©Hong Kong Free Press

Hong Kong has defended its decision to invite Beijing to resolve legislative matters arising from the election delay after the city’s professional body of barristers said the move would effectively “override” provisions in the mini-constitution.

Last Friday, the government announced that September’s legislative race would be postponed for a year owing to a resurgence in the coronavirus. But democrats decried the move as part of a crackdown on dissent following Beijing’s enactment of sweeping national security legislation in the city.

Court of Final Appeal. File photo: GovHK.

Chief Executive Carrie Lam told the press last week that she would invoke the Emergency Regulations Ordinance (ERO) to suspend September’s vote. The emergency power was last used to outlaw mask-wearing in a bid to quell citywide pro-democracy protests; however, the constitutionality of the ban is pending appeal at the Court of Final Appeal.

“The HKSAR Government’s action to invoke the ERO for the purpose of cancelling the scheduled election may turn out to be unlawful,” the Hong Kong Bar Association (HKBA) wrote in a statement on Sunday.

The Association also questioned the decision to delay the ballot by one year, not 14 days, as specified by provisions in the Legislative Council Ordinance which enables election delays due to public health concerns: “The HKBA notes with concern that the HKSAR government has apparently not consulted with civil society. The HKSAR government indicated that it did not consult with relevant experts on the appropriate balance to be struck between protecting public health and protecting the constitutional right of Hong Kong residents to participate in elections,” it added.

“There is also little evidence that the HKSAR government has considered alternative measures to alleviate the possible health risks.”

‘Degrades the rule of law’

Article 69 of the Basic Law stipulates that lawmakers serve a term of no more than four years in the Legislative Council (LegCo) . The Standing Committee of the National People’s Congress in Beijing will, therefore, step in to handle a potential lacuna left by the gap, Lam said.

Carrie Lam. Photo: GovHK.

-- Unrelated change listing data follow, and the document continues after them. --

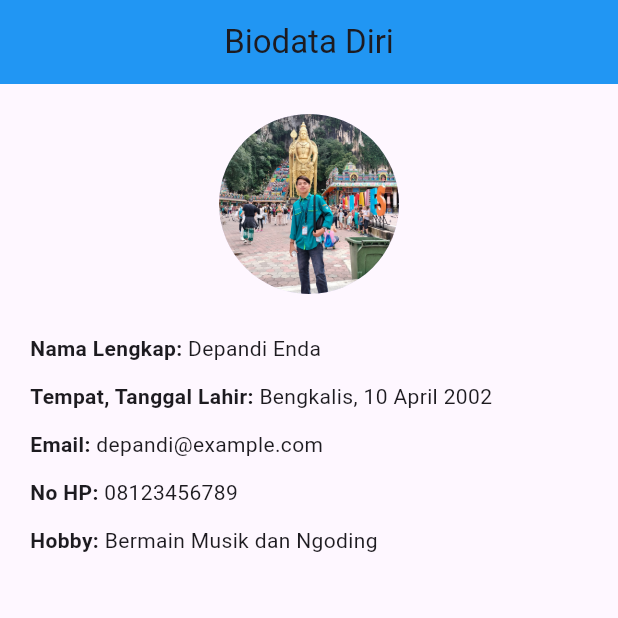
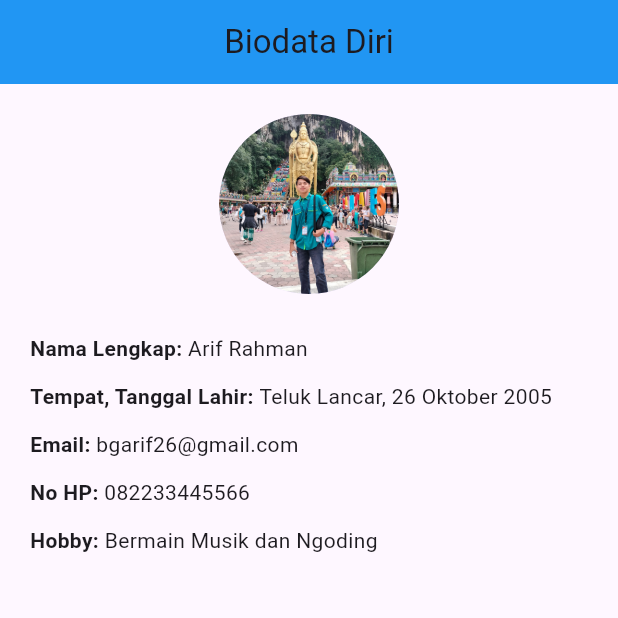
Before and after one commit to arif26-rahman10/Struktur-Flutter-dan-Widget-Dasar, a Flutter app: the BiodataScreen screen opened directly, on a phone screen of 412 x 824 dp, the top half of it. Run offline on Flutter 3.47's test engine with Material 3 defaults, Android fonts, the phone set to English and light mode, and no system bars.

```diff
--- a/lib/tugasbiodatapribadi.dart
+++ b/lib/tugasbiodatapribadi.dart
@@ -26,10 +26,10 @@ class BiodataScreen extends StatelessWidget {
               backgroundImage: AssetImage('images/foto_profil.jpeg'), // pastikan file ada di folder assets
             ),
             SizedBox(height: 20),
-            biodataItem('Nama Lengkap', 'Depandi Enda'),
-            biodataItem('Tempat, Tanggal Lahir', 'Bengkalis, 10 April 2002'),
-            biodataItem('Email', 'depandi@example.com'),
-            biodataItem('No HP', '08123456789'),
+            biodataItem('Nama Lengkap', 'Arif Rahman'),
+            biodataItem('Tempat, Tanggal Lahir', 'Teluk Lancar, 26 Oktober 2005'),
+            biodataItem('Email', 'bgarif26@gmail.com'),
+            biodataItem('No HP', '082233445566'),
             biodataItem('Hobby', 'Bermain Musik dan Ngoding'),
           ],
         ),
```
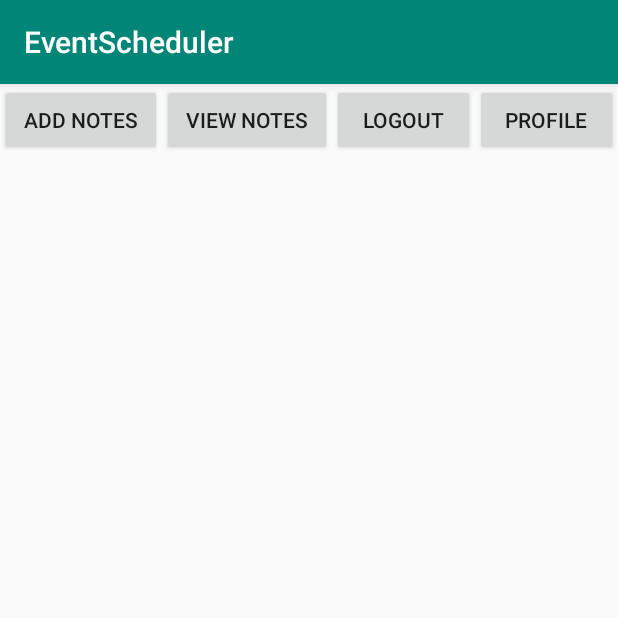
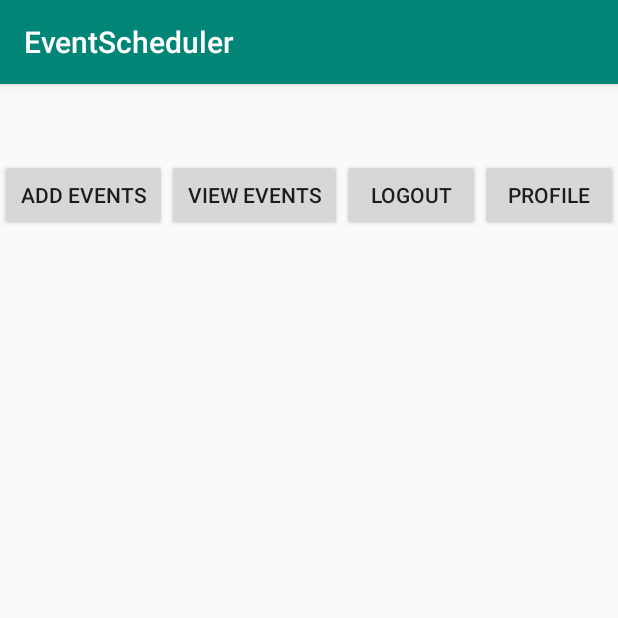
Before and after one commit to sajandangal/EventAndroid, an Android app: the DashboardActivity screen opened directly, with no data from a screen before it, on a phone screen of 412 x 824 dp, the top half of it. Run offline under Robolectric (Android 15) with nearby library versions, the phone set to English and light mode, and no system bars; our stand-ins replace Picasso; pictures from the network do not load.

Commit message:
navigation bar design

```diff
--- a/app/src/main/res/layout/activity_dashboard.xml
+++ b/app/src/main/res/layout/activity_dashboard.xml
@@ -1,11 +1,29 @@
 <?xml version="1.0" encoding="utf-8"?>
-<LinearLayout xmlns:android="http://schemas.android.com/apk/res/android"
+<androidx.drawerlayout.widget.DrawerLayout xmlns:android="http://schemas.android.com/apk/res/android"
     xmlns:app="http://schemas.android.com/apk/res-auto"
     xmlns:tools="http://schemas.android.com/tools"
     android:layout_width="match_parent"
     android:layout_height="match_parent"
     android:orientation="vertical"
-    tools:context=".activity.DashboardActivity">
+    tools:context=".activity.DashboardActivity"
+    android:id="@+id/drawyerlayout">
+
+
+    <LinearLayout
+        android:layout_width="match_parent"
+        android:layout_height="match_parent"
+        android:orientation="vertical">
+
+<!--        <include-->
+<!--            layout="@layout/app_bar"-->
+<!--            android:id="@+id/app_bar"/>-->
+
+        <FrameLayout
+            android:id="@+id/framelayout"
+            android:layout_width="match_parent"
+            android:layout_height="match_parent" />
+
+    </LinearLayout>
 
 <!--    <ImageView-->
 <!--        android:layout_gravity="center"-->
@@ -23,20 +41,22 @@
             android:id="@+id/btnAdd"
             android:layout_width="wrap_content"
             android:layout_weight="1"
-            android:text="ADD Notes"
+            android:text="ADD Events"
+            android:layout_marginTop="50dp"
             android:layout_height="wrap_content"/>
         <Button
             android:id="@+id/btnView"
             android:layout_width="wrap_content"
-            android:text="View Notes"
+            android:text="View Events"
             android:layout_weight="1"
+            android:layout_marginTop="50dp"
             android:layout_height="wrap_content"/>
 
         <Button
             android:id="@+id/btnLogout"
             android:layout_width="wrap_content"
             android:text="Logout"
-
+            android:layout_marginTop="50dp"
             android:layout_weight="1"
             android:layout_height="wrap_content"/>
 
@@ -44,11 +64,22 @@
             android:id="@+id/btnUserprofile"
             android:layout_width="wrap_content"
             android:text="Profile"
-
+            android:layout_marginTop="50dp"
             android:layout_weight="1"
             android:layout_height="wrap_content"/>
 
 
     </LinearLayout>
 
-</LinearLayout>
+
+    <com.google.android.material.navigation.NavigationView
+        android:id="@+id/nav_view"
+        app:headerLayout="@layout/header"
+        android:layout_width="wrap_content"
+        android:layout_height="match_parent"
+        android:background="#ffff"
+        app:menu="@menu/sidebar"
+        android:layout_gravity="start"
+        />
+
+</androidx.drawerlayout.widget.DrawerLayout>
```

But the HKBA expressed alarm, saying LegCo elections were within the autonomy of the SAR: “Instead of abiding by the express provision of the Basic Law, the HKSAR government is effectively inviting the central government to override the relevant provisions of the Basic Law and Hong Kong legislation to circumvent possible legal challenges… “This is contrary to the principles of legality and legal certainty and degrades the rule of law in Hong Kong.”

The HKBA has repeatedly expressed concern over constitutional and legal problems arising from the Beijing-enacted national security law, criminalising secession, sedition, terrorism and foreign interference in the city. It was introduced after months of sometimes violent pro-democracy demonstrations.

Hong Kong Bar Association Chair Philip Dykes. Photo: Citizen News.

In a response on Monday night, a government spokesperson said the election delay was a legal response to the current Covid-19 situation and a potential winter surge.

They said that extra polling days, postal voting or e-voting were not practical and delays of just 14 days using emergency powers “will likely be regarded as a mis-use of power subject to legal challenge.”

The spokesperson added that the State Council in Beijing supported the delay and had constitutional authority to advise on the legislative interim arrangements since Hong Kong as part of China: “We do not see how this is contrary to the principles of legality and legal certainty and degrades the rule of law in Hong Kong as alleged by the Association.”